The third-generation CLS is here.
Mercedes-Benz has lifted the sheet off of the next-generation CLS. The original four-door coupe is leaner and meaner, and ushers in what Mercedes calls "a new design idiom" for the brand.
In terms of architecture, the new CLS is essentially a four-door E-Class Coupe (not to be confused, of course, with the run-of-the-mill E-Class Sedan). The exterior styling makes the relationship clear, but it's not as simple as all that.
The CLS wears the company's new "crease-free" exterior styling, as forecast by some of its recent concepts. To keep the design crisp and edgy without them, the CLS gets angular headlights that are better proportioned than the ones on the outgoing car and a wide, GT-like grille.
Shown here in base-spec CLS 450 guise, it is powered by a 3.0L twin-turbocharged inline six supplemented by a 48-volt electrical system. The ICE produces 362 horsepower and 369lb-ft of torque. The electric assist adds 21 horsepower and a whopping 184lb-ft of torque, however the press materials from Mercedes do not provide a total system power. As with most hybrids, we suspect that simply adding those figures together is not representative of its real-world combined output.
At launch, the CLS 450 will be available with both rear- and all-wheel-drive. Both models will sport the company's now-ubiquitous nine-speed automatic transmission.
Inside, the CLS takes design cues from the E-Class Coupe again, but with one significant twist: The 2019 Mercedes-Benz CLS will be the first to boast seating for five rather than a 2+2 configuration.
Elsewhere, however, it's basically standard fare for a Mercedes-Benz interior. Atop the dash sits a 12.3-inch COMAND infotainment control screen (with a 12.3-inch companion cluster display also available), and elsewhere you'll find NFC-enabled device pairing, wireless charging, and numerous other standard and optional tech features.
Mercedes-AMG will sell its own variants of the CLS, including a likely six-cylinder variant (to correspond with AMG43 versions of other models) alongside range-topping V8 models with 600 horsepower (or possibly more). It will slot beneath the Porsche Panamera-fighting sedan the sub-division is developing as a four-door alternative to the GT.

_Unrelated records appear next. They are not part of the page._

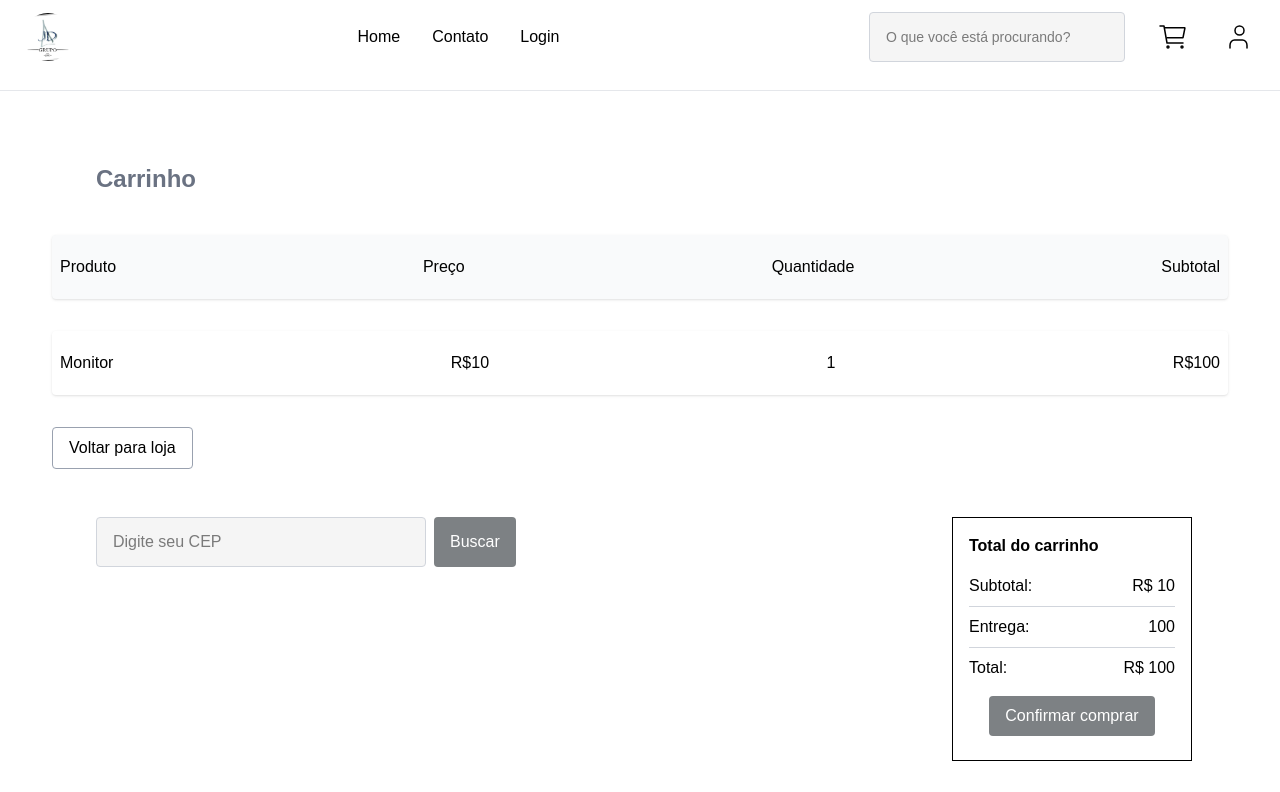
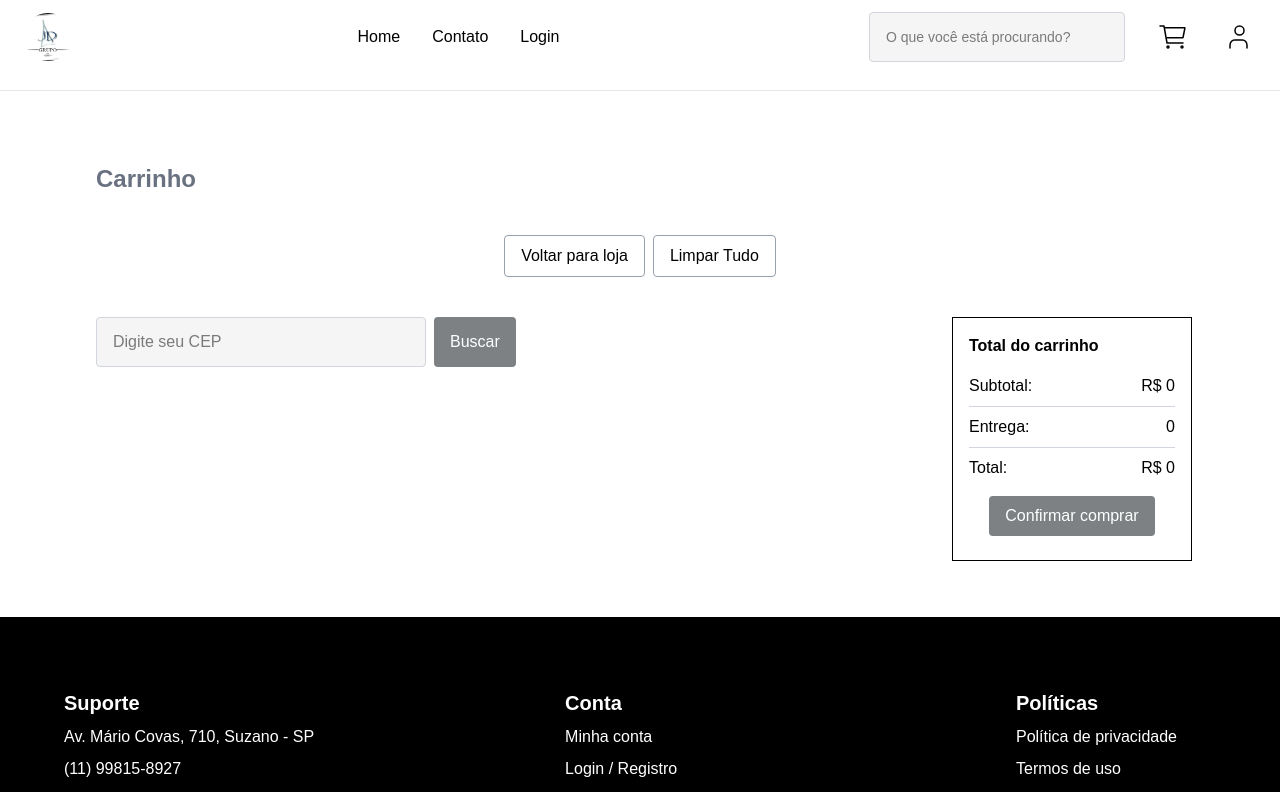
Before and after one commit to MoisesHsilva1/e-comerce_eventos-front, a React (Vite) app: page /carrinho in a window 1280 px wide. Shown: the top 792 px of the page. Built offline with nearby package versions, Linux system fonts and the light colour scheme.

Commit message:
feat: update cartContext

```diff
--- a/src/components/UI/atoms/buttons/Button.tsx
+++ b/src/components/UI/atoms/buttons/Button.tsx
@@ -1,6 +1,7 @@
 interface ButtonProps extends React.ButtonHTMLAttributes<HTMLButtonElement> {
   className?: string;
   textButton?: string;
+
 }
 
 const Button: React.FC<ButtonProps> = ({
--- a/src/components/UI/atoms/buttons/ButtonAmount.tsx
+++ b/src/components/UI/atoms/buttons/ButtonAmount.tsx
@@ -1,18 +1,20 @@
-import { useState } from "react";
 
 interface ButtonAmountProps {
   className?: string;
+  count?: number;
+  setCountUp: () => void;
+  setCountDown: () => void;
 }
 
-const ButtonAmount = ({ className = "" }: ButtonAmountProps) => {
-  const [count, setCount] = useState(0);
+const ButtonAmount = ({ className = "", count, setCountDown, setCountUp }: ButtonAmountProps) => {
+  // const [count, setCount] = useState(0);
 
   return (
     <section
       className={`flex items-center border border-gray-500 rounded w-36 ${className}`}
     >
       <button
-        onClick={() => setCount((prev) => Math.max(prev - 1, 0))}
+        onClick={setCountDown}
         className="w-10 h-10 flex justify-center items-center border-r border-gray-600"
       >
         –
@@ -21,7 +23,7 @@ const ButtonAmount = ({ className = "" }: ButtonAmountProps) => {
       <p className="flex-1 text-center">{count}</p>
 
       <button
-        onClick={() => setCount((prev) => prev + 1)}
+        onClick={setCountUp}
         className="w-10 h-10 flex justify-center items-center bg-[#7D8184] text-white border-l border-gray-600"
       >
         +
--- a/src/components/UI/molecules/FieldCartProduct.tsx
+++ b/src/components/UI/molecules/FieldCartProduct.tsx
@@ -1,16 +1,20 @@
 import Button from "../atoms/buttons/Button";
-import { useNavigate } from "react-router";
 
 interface CartDetails {
   productName?: string;
   price?: number;
   qtd?: number;
   total?: number;
+  onClick: () => void;
 }
 
-const FieldCartProduct = ({ productName, price, qtd, total }: CartDetails) => {
-  const navigate = useNavigate();
-
+const FieldCartProduct = ({
+  productName,
+  price,
+  qtd,
+  total,
+  onClick,
+}: CartDetails) => {
   return (
     <>
       <main className="w-294 h-full">
@@ -30,14 +34,14 @@ const FieldCartProduct = ({ productName, price, qtd, total }: CartDetails) => {
             <h1>R${total}</h1>
           </div>
         </article>
-        <section className="py-2 mt-6">
-          <Button
-            className="border-1 bg-white border-gray-400"
-            onClick={() => navigate("/")}
-            textButton="Voltar para loja"
-          />
-        </section>
       </main>
+      <section className="flex justify-end py-2 mt-6">
+        <Button
+          className="border-1 bg-red-500 text-white hover:bg-red-400 border-gray-400"
+          onClick={onClick}
+          textButton="Remover"
+        />
+      </section>
     </>
   );
 };
--- a/src/components/UI/molecules/ProductCardDetails.tsx
+++ b/src/components/UI/molecules/ProductCardDetails.tsx
@@ -1,4 +1,3 @@
-import { useNavigate } from "react-router";
 import Divider from "../atoms/Divider";
 import Button from "../atoms/buttons/Button";
 import ButtonAmount from "../atoms/buttons/ButtonAmount";
@@ -8,6 +7,10 @@ interface ProductCardProps {
   description?: string;
   price?: number;
   image?: string;
+  onClick?: () => void;
+  qtd: number;
+  qtdUp: () => void;
+  qtdDown: () => void;
 }
 
 const ProductCardDetails = ({
@@ -15,9 +18,11 @@ const ProductCardDetails = ({
   description,
   price,
   image,
+  onClick,
+  qtd,
+  qtdDown,
+  qtdUp,
 }: ProductCardProps) => {
-  const navigate = useNavigate();
-
   return (
     <>
       <main className="flex flex-col lg:flex-row justify-center items-center flex-wrap gap-4 p-6 lg:p-12 pb-4">
@@ -30,7 +35,7 @@ const ProductCardDetails = ({
               <img src={image} alt="image product" />
             </figure>
             <figure className="bg-gray-100 w-24 h-20 lg:w-30 lg:h-28">
-                <img src={image} alt="image product" />
+              <img src={image} alt="image product" />
             </figure>
           </div>
           <figure className="bg-gray-100 w-full h-60 lg:w-100 lg:h-90">
@@ -43,11 +48,15 @@ const ProductCardDetails = ({
           <p>{description}</p>
           <Divider />
           <span className="flex flex-col sm:flex-row gap-4 mt-2">
-            <ButtonAmount />
+            <ButtonAmount
+              count={qtd}
+              setCountDown={qtdDown}
+              setCountUp={qtdUp}
+            />
             <Button
               textButton="Comprar"
               className="w-full text-white sm:w-36"
-              onClick={() => navigate("/carrinho")}
+              onClick={onClick}
             />
           </span>
         </section>
--- a/src/components/templates/user/Product/CartProducts.tsx
+++ b/src/components/templates/user/Product/CartProducts.tsx
@@ -1,25 +1,56 @@
+import { useNavigate } from "react-router";
+import { CartContext } from "../../../../context/CartContext";
+import { useContext } from "react";
 import FieldCartProduct from "../../../UI/molecules/FieldCartProduct";
 import CardCartConfirmation from "../../../UI/molecules/CardCartConfirmation";
 import Input from "../../../UI/atoms/Inputs/Input";
 import Button from "../../../UI/atoms/buttons/Button";
 
 function CartProducts() {
+  const navigate = useNavigate();
+  const { cartItems, removeItem, clearCart } = useContext(CartContext);
+
+  const calculatePriceTotal = () => {
+    return cartItems.reduce((acc, item) => acc + item.price * item.qtd, 0);
+  };
+
+
+  const total = calculatePriceTotal();
+
   return (
-    <>
     <main className="p-4">
       <section className="flex justify-start items-start p-10 mx-10">
         <h1 className="text-gray-500 font-bold text-2xl">Carrinho</h1>
       </section>
+
       <section className="flex justify-center items-center">
         <article>
+          {cartItems.map((item, index) => (
             <FieldCartProduct
-              productName="Monitor"
-              price={10}
-              qtd={1}
-              total={100}
+              key={index}
+              productName={item.name}
+              price={item.price}
+              qtd={item.qtd}
+              total={item.price * item.qtd}
+              onClick={() => removeItem(item.id)}
             />
+
+          ))}
+          <div className="flex justify-between gap-2">
+            <Button
+              className=" border-1 bg-white border-gray-400"
+              onClick={() => navigate("/")}
+              textButton="Voltar para loja"
+            />
+            <Button
+              className="border-1 bg-white border-gray-400 hover:bg-red-500"
+              onClick={() => clearCart()}
+              textButton="Limpar Tudo"
+            />
+          </div>
         </article>
       </section>
+
       <section className="flex justify-between mx-8 p-10">
         <section className="flex justify-start items-start">
           <span className="flex gap-2">
@@ -27,12 +58,17 @@ function CartProducts() {
             <Button textButton="Buscar" className="text-white" />
           </span>
         </section>
+
         <section className="flex justify-end items-end">
-            <CardCartConfirmation subTotal={10} delivery={100} total={100} />
+          <CardCartConfirmation
+            subTotal={total}
+            delivery={0}
+            total={total}
+          />
         </section>
       </section>
     </main>
-    </>
   );
 }
+
 export default CartProducts;
--- a/src/components/templates/user/Product/ProductDetails.tsx
+++ b/src/components/templates/user/Product/ProductDetails.tsx
@@ -1,17 +1,34 @@
-import { useParams } from "react-router";
+import { useState, useContext } from "react";
+import { useParams, useNavigate } from "react-router";
+import { CartContext } from "../../../../context/CartContext";
+
 import useProductID from "../../../../hooks/useProductID";
 import ProductCardDetails from "../../../UI/molecules/ProductCardDetails";
 import SortByProducts from "../../../UI/molecules/SortByProducts";
 import ProductCard from "../../../UI/molecules/ProductCard";
 import useAllProducts from "../../../../hooks/useAllProducts";
-import { useNavigate } from "react-router";
 
 function ProductDetails() {
   const params = useParams();
   const navigate = useNavigate();
+  const [qtd, setQtd] = useState(1);
 
   const { product } = useProductID(params.id);
   const { products, isLoading, error } = useAllProducts();
+  const { addItem } = useContext(CartContext);
+
+  const sendProductCart = () => {
+    const productData = product.map((prod) => ({
+      id: prod._id,
+      name: prod.name,
+      price: prod.price,
+      qtd: qtd,
+    }));
+
+    productData.forEach((item) => addItem(item));
+
+    navigate("/carrinho");
+  };
 
   return (
     <main className="px-4 md:px-20">
@@ -20,11 +37,15 @@ function ProductDetails() {
         {error && <h1>Error</h1>}
         {product.map((item, index) => (
           <ProductCardDetails
+            qtd={qtd}
+            qtdDown={() => setQtd((prev) => Math.max(prev - 1, 1))}
+            qtdUp={() => setQtd((prev) => prev + 1)}
             key={index}
             image={item.imageUrl}
             title={item.name}
             price={item.price}
             description={item.description}
+            onClick={sendProductCart}
           />
         ))}
       </section>
--- /dev/null
+++ b/src/context/CartContext.tsx
@@ -0,0 +1,73 @@
+import { createContext, useState, useEffect, ReactNode } from "react";
+
+export interface CartItem {
+  id: string;
+  name: string;
+  price: number;
+  qtd: number;
+}
+
+interface CartContextType {
+  cartItems: CartItem[];
+  setCartItems: React.Dispatch<React.SetStateAction<CartItem[]>>;
+  addItem: (item: CartItem) => void;
+  removeItem: (id: string) => void;
+  clearCart: () => void;
+}
+
+export const CartContext = createContext<CartContextType>(
+  {} as CartContextType
+);
+
+interface CartProviderProps {
+  children: ReactNode;
+}
+
+export const CartProvider = ({ children }: CartProviderProps) => {
+  const [cartItems, setCartItems] = useState<CartItem[]>(() => {
+    try {
+      const saved = localStorage.getItem("productData");
+      return saved ? JSON.parse(saved) : [];
+    } catch {
+      return [];
+    }
+  });
+
+  useEffect(() => {
+    localStorage.setItem("productData", JSON.stringify(cartItems));
+  }, [cartItems]);
+
+  const addItem = (item: CartItem) => {
+    setCartItems((prev) => {
+      const existingItem = prev.find((i) => i.id === item.id);
+      if (existingItem) {
+        return prev.map((i) =>
+          i.id === item.id ? { ...i, qtd: i.qtd + item.qtd } : i
+        );
+      }
+      return [...prev, item];
+    });
+  };
+
+  const removeItem = (id: string) => {
+    setCartItems((prev) => {
+      return prev.flatMap((item) => {
+        if (item.id !== id) return [item];
+        if (item.qtd > 1) return [{ ...item, qtd: item.qtd - 1 }];
+        return [];
+      });
+    });
+  };
+
+  const clearCart = () => {
+    setCartItems([]);
+  };
+
+  return (
+    <CartContext.Provider
+      value={{ cartItems, setCartItems, addItem, removeItem, clearCart }}
+    >
+      {children}
+    </CartContext.Provider>
+  );
+};
--- a/src/main.tsx
+++ b/src/main.tsx
@@ -3,13 +3,16 @@ import { createRoot } from "react-dom/client";
 import "./index.css";
 import App from "./App.tsx";
 import { QueryClientProvider, QueryClient } from "@tanstack/react-query";
+import { CartProvider } from "./context/CartContext.tsx";
 
 const queryClient = new QueryClient();
 
 createRoot(document.getElementById("root")!).render(
   <StrictMode>
     <QueryClientProvider client={queryClient}>
-      <App />
+      <CartProvider>
+        <App />
+      </CartProvider>
     </QueryClientProvider>
   </StrictMode>
 );
```
Also changed, not shown: src/context/cart.tsx (deleted). Lines whose indentation alone changed are shown as unchanged.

The next-generation Mercedes-Benz CLS will compete in the same segment as the second-gen Audi A7 introduced recently. Its BMW-badged rival, the 6 Series Gran Coupe, is no longer in production, so that's one less competitor for the German duo to worry about.
Live images by Brian Williams.